_Try it_
Using the data below, show every line where the word "message" occurs.

[Material for this task]

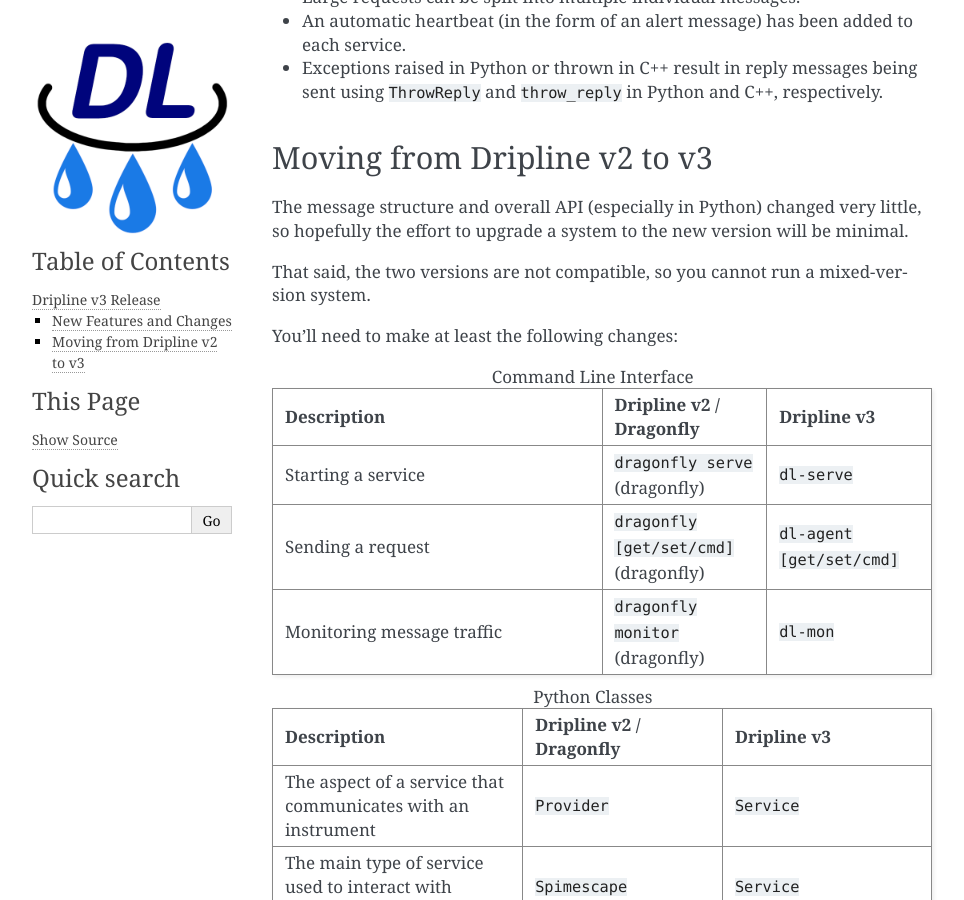
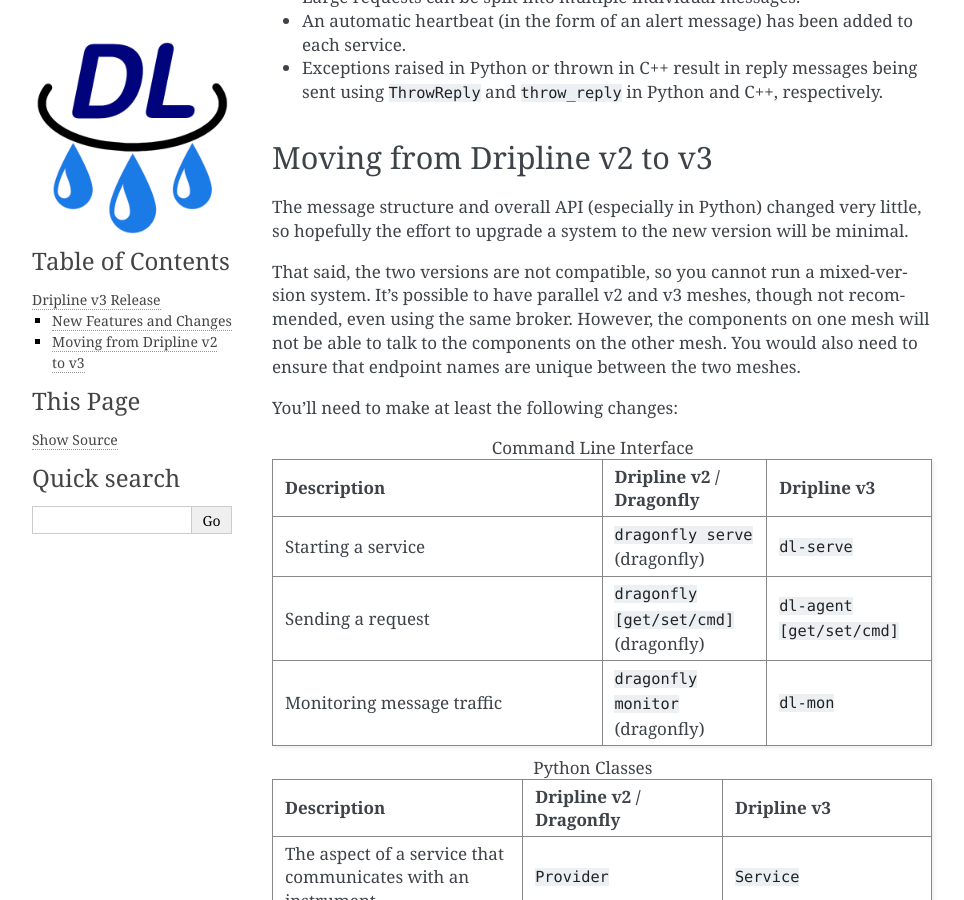
Before and after one commit to driplineorg/controls-guide, a Sphinx documentation site: the page built from source/using-dripline/two-to-three.rst, in a window 1280 px wide and 900 px high, scrolled down 580 px. Shown: the whole window, without its empty margins (148-1112 px from the left). Built offline with Sphinx 7.4.7, drawn with Linux system fonts in a browser that asks for light colours.

Commit message:
Update two-to-three.rst
Added further explanation about v2/v3 parallel systems

```diff
--- a/source/using-dripline/two-to-three.rst
+++ b/source/using-dripline/two-to-three.rst
@@ -24,7 +24,7 @@ Moving from Dripline v2 to v3
 
 The message structure and overall API (especially in Python) changed very little, so hopefully the effort to upgrade a system to the new version will be minimal.
 
-That said, the two versions are not compatible, so you cannot run a mixed-version system.
+That said, the two versions are not compatible, so you cannot run a mixed-version system.  It's possible to have parallel v2 and v3 meshes, though not recommended, even using the same broker.  However, the components on one mesh will not be able to talk to the components on the other mesh.  You would also need to ensure that endpoint names are unique between the two meshes.
 
 You'll need to make at least the following changes:
 
```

[/Material for this task]

_Output of the exercise_
Commit message:
 The message structure and overall API (especially in Python) changed very little, so hopefully the effort to upgrade a system to the new version will be minimal.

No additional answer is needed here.